### YOUR ASSIGNMENT
The entries below must be returned exactly as they stand.

### INPUT MATERIAL

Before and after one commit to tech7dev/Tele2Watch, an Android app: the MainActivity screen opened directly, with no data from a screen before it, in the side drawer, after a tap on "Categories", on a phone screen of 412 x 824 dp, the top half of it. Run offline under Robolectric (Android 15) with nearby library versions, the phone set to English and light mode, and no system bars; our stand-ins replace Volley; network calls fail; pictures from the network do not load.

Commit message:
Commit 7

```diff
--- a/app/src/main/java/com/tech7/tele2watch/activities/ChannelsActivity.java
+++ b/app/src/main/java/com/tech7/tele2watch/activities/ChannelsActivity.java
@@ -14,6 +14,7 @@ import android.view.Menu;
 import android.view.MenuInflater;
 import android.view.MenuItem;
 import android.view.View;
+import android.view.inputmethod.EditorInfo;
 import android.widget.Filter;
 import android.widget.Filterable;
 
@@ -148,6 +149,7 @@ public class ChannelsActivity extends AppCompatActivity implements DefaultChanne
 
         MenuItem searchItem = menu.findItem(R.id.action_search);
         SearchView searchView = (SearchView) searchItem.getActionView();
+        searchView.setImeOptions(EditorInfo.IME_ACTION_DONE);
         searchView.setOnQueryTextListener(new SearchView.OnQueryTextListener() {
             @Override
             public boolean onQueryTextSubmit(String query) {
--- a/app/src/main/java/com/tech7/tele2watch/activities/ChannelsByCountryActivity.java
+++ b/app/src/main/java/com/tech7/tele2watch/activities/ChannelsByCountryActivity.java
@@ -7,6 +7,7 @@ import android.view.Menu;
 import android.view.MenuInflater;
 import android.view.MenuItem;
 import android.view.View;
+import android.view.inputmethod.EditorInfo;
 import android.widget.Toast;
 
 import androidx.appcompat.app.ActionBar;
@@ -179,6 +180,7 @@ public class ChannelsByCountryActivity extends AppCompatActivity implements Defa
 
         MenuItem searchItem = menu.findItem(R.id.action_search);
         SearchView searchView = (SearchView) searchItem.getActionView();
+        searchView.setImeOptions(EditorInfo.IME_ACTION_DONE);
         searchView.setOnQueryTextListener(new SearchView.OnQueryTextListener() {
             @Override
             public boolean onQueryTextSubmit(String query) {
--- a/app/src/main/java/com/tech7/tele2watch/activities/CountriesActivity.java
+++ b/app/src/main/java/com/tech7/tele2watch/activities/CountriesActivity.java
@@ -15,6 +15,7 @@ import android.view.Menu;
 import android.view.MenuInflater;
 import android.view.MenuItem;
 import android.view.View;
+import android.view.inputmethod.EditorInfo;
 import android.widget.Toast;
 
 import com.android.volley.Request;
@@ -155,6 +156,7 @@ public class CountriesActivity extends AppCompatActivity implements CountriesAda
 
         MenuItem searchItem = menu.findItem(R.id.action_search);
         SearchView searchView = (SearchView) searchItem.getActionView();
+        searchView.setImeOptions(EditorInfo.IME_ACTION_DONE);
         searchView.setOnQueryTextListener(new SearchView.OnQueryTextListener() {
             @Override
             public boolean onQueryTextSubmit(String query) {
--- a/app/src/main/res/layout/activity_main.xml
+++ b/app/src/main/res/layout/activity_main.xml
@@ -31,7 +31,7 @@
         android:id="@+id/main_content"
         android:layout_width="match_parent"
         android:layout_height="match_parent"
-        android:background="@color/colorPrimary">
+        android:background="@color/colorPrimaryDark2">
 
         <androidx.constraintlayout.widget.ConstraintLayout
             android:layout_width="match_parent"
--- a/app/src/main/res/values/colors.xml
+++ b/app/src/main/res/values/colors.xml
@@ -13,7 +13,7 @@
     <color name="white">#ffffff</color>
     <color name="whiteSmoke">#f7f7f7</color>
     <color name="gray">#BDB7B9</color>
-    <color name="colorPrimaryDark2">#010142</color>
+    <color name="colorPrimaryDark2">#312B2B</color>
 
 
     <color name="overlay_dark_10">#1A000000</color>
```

### COMPLETED TASK
Before and after one commit to tech7dev/Tele2Watch, an Android app: the MainActivity screen opened directly, with no data from a screen before it, in the side drawer, after a tap on "Categories", on a phone screen of 412 x 824 dp, the top half of it. Run offline under Robolectric (Android 15) with nearby library versions, the phone set to English and light mode, and no system bars; our stand-ins replace Volley; network calls fail; pictures from the network do not load.

Commit message:
Commit 7

```diff
--- a/app/src/main/java/com/tech7/tele2watch/activities/ChannelsActivity.java
+++ b/app/src/main/java/com/tech7/tele2watch/activities/ChannelsActivity.java
@@ -14,6 +14,7 @@ import android.view.Menu;
 import android.view.MenuInflater;
 import android.view.MenuItem;
 import android.view.View;
+import android.view.inputmethod.EditorInfo;
 import android.widget.Filter;
 import android.widget.Filterable;
 
@@ -148,6 +149,7 @@ public class ChannelsActivity extends AppCompatActivity implements DefaultChanne
 
         MenuItem searchItem = menu.findItem(R.id.action_search);
         SearchView searchView = (SearchView) searchItem.getActionView();
+        searchView.setImeOptions(EditorInfo.IME_ACTION_DONE);
         searchView.setOnQueryTextListener(new SearchView.OnQueryTextListener() {
             @Override
             public boolean onQueryTextSubmit(String query) {
--- a/app/src/main/java/com/tech7/tele2watch/activities/ChannelsByCountryActivity.java
+++ b/app/src/main/java/com/tech7/tele2watch/activities/ChannelsByCountryActivity.java
@@ -7,6 +7,7 @@ import android.view.Menu;
 import android.view.MenuInflater;
 import android.view.MenuItem;
 import android.view.View;
+import android.view.inputmethod.EditorInfo;
 import android.widget.Toast;
 
 import androidx.appcompat.app.ActionBar;
@@ -179,6 +180,7 @@ public class ChannelsByCountryActivity extends AppCompatActivity implements Defa
 
         MenuItem searchItem = menu.findItem(R.id.action_search);
         SearchView searchView = (SearchView) searchItem.getActionView();
+        searchView.setImeOptions(EditorInfo.IME_ACTION_DONE);
         searchView.setOnQueryTextListener(new SearchView.OnQueryTextListener() {
             @Override
             public boolean onQueryTextSubmit(String query) {
--- a/app/src/main/java/com/tech7/tele2watch/activities/CountriesActivity.java
+++ b/app/src/main/java/com/tech7/tele2watch/activities/CountriesActivity.java
@@ -15,6 +15,7 @@ import android.view.Menu;
 import android.view.MenuInflater;
 import android.view.MenuItem;
 import android.view.View;
+import android.view.inputmethod.EditorInfo;
 import android.widget.Toast;
 
 import com.android.volley.Request;
@@ -155,6 +156,7 @@ public class CountriesActivity extends AppCompatActivity implements CountriesAda
 
         MenuItem searchItem = menu.findItem(R.id.action_search);
         SearchView searchView = (SearchView) searchItem.getActionView();
+        searchView.setImeOptions(EditorInfo.IME_ACTION_DONE);
         searchView.setOnQueryTextListener(new SearchView.OnQueryTextListener() {
             @Override
             public boolean onQueryTextSubmit(String query) {
--- a/app/src/main/res/layout/activity_main.xml
+++ b/app/src/main/res/layout/activity_main.xml
@@ -31,7 +31,7 @@
         android:id="@+id/main_content"
         android:layout_width="match_parent"
         android:layout_height="match_parent"
-        android:background="@color/colorPrimary">
+        android:background="@color/colorPrimaryDark2">
 
         <androidx.constraintlayout.widget.ConstraintLayout
             android:layout_width="match_parent"
--- a/app/src/main/res/values/colors.xml
+++ b/app/src/main/res/values/colors.xml
@@ -13,7 +13,7 @@
     <color name="white">#ffffff</color>
     <color name="whiteSmoke">#f7f7f7</color>
     <color name="gray">#BDB7B9</color>
-    <color name="colorPrimaryDark2">#010142</color>
+    <color name="colorPrimaryDark2">#312B2B</color>
 
 
     <color name="overlay_dark_10">#1A000000</color>
```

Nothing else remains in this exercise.